> **Problem requirements**
Can you pull out each line of the data below that includes the word "GitHub"?

> **Task material**
= = = =

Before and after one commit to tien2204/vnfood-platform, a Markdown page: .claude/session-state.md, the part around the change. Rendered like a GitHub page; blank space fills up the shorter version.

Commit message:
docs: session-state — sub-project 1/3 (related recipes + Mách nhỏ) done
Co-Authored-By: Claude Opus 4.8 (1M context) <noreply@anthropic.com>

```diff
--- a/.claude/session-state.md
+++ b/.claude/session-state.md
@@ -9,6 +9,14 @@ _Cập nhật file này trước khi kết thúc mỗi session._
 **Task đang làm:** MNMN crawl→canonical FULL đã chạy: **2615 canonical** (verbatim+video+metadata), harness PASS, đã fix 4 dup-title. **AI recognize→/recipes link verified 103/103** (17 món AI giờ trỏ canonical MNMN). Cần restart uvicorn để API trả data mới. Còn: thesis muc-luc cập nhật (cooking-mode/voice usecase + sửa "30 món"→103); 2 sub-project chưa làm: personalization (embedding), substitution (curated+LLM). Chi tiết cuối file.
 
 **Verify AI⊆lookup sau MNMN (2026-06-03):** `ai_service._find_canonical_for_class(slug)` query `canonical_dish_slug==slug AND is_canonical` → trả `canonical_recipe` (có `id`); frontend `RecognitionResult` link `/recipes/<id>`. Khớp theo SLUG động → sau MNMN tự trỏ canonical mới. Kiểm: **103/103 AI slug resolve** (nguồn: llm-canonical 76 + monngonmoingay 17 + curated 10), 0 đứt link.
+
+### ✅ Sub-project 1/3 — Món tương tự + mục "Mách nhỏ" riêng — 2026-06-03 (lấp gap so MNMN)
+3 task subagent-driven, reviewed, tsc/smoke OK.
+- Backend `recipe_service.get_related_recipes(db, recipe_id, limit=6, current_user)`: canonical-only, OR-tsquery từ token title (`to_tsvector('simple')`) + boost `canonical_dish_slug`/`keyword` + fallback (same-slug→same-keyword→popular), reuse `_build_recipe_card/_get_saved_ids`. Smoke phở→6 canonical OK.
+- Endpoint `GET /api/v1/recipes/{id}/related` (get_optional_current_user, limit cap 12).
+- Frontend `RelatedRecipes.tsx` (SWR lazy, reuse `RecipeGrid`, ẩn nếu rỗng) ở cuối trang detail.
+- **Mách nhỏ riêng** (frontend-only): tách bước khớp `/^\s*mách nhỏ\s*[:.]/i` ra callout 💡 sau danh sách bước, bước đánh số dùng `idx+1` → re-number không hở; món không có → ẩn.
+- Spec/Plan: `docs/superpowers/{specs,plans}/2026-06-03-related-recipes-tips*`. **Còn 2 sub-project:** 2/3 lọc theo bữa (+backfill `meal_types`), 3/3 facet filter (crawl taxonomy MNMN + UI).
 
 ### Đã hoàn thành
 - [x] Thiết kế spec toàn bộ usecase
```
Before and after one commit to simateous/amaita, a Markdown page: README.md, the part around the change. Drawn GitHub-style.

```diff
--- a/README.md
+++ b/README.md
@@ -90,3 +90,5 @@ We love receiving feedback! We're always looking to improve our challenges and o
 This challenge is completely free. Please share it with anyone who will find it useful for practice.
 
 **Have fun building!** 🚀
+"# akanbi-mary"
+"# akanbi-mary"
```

= = = =

> **The completed task**
Before and after one commit to tien2204/vnfood-platform, a Markdown page: .claude/session-state.md, the part around the change. Rendered like a GitHub page; blank space fills up the shorter version.
Before and after one commit to simateous/amaita, a Markdown page: README.md, the part around the change. Drawn GitHub-style.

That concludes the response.